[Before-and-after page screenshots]

[Start of Attachment]

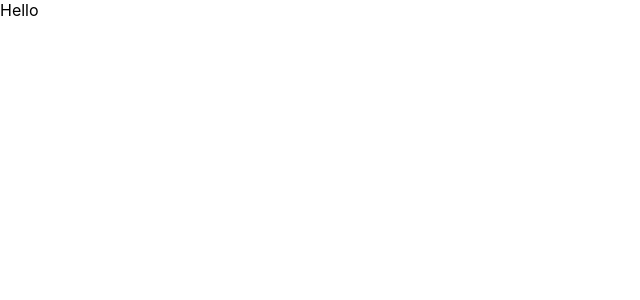
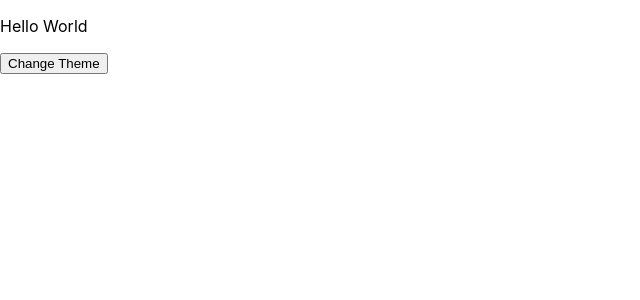
Before and after one commit to firoliyos/React-Light-Dark-Mode, a React (Create React App) app in the folder light-dark-mode/: page / in a window 1280 px wide. Shown: the top 300 px of the page, without its empty margins (0-640 px from the left). Built offline with nearby package versions, Linux system fonts and the light colour scheme.

Commit message:
toggle work-done

```diff
--- a/light-dark-mode/src/App.js
+++ b/light-dark-mode/src/App.js
@@ -1,8 +1,10 @@
+import LightDarkMode from "./components";
+
 
 function App() {
   return (
     <div className="App">
-      Hello
+      <LightDarkMode />
     </div>
   );
 }
--- a/light-dark-mode/src/components/index.jsx
+++ b/light-dark-mode/src/components/index.jsx
@@ -0,0 +1,19 @@
+import useLocalStorage from "./useLocalStorage"
+
+export default function LightDarkMode() {
+
+    const [theme, setTheme] = useLocalStorage('theme', 'dark')
+    function handleToggleTheme() {
+        setTheme(theme === 'light' ? 'dark' : 'light')
+    }
+
+    console.log(theme)
+    return(
+     <div className="light-dark-mode">
+       <div className="container">
+         <p>Hello World</p>
+         <button onClick={handleToggleTheme}>Change Theme</button>
+       </div>
+     </div>
+    )
+}
--- a/light-dark-mode/src/components/useLocalStorage.jsx
+++ b/light-dark-mode/src/components/useLocalStorage.jsx
@@ -0,0 +1,26 @@
+import { useState,useEffect } from "react"
+
+
+export default function useLocalStorage(key, defaultValue) {
+
+    const [value, setValue] = useState(() => {
+        let currentValue
+
+        try {
+           currentValue = JSON.parse(
+            localStorage.getItem(key) || String(defaultValue)
+           )
+        }catch(error){
+            console.log(error)
+            currentValue = defaultValue
+        }
+
+        return currentValue
+    })
+
+    useEffect(() => {
+     localStorage.setItem(key, JSON.stringify(value))
+    }, [key, value])
+
+    return [value, setValue]
+}
```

[End of Attachment]

REQUIRED ACTION: Copy out the lines of the records above in which the string "components" appears.

RESULT OF THE TASK:
+import LightDarkMode from "./components";
--- a/light-dark-mode/src/components/index.jsx
+++ b/light-dark-mode/src/components/index.jsx
--- a/light-dark-mode/src/components/useLocalStorage.jsx
+++ b/light-dark-mode/src/components/useLocalStorage.jsx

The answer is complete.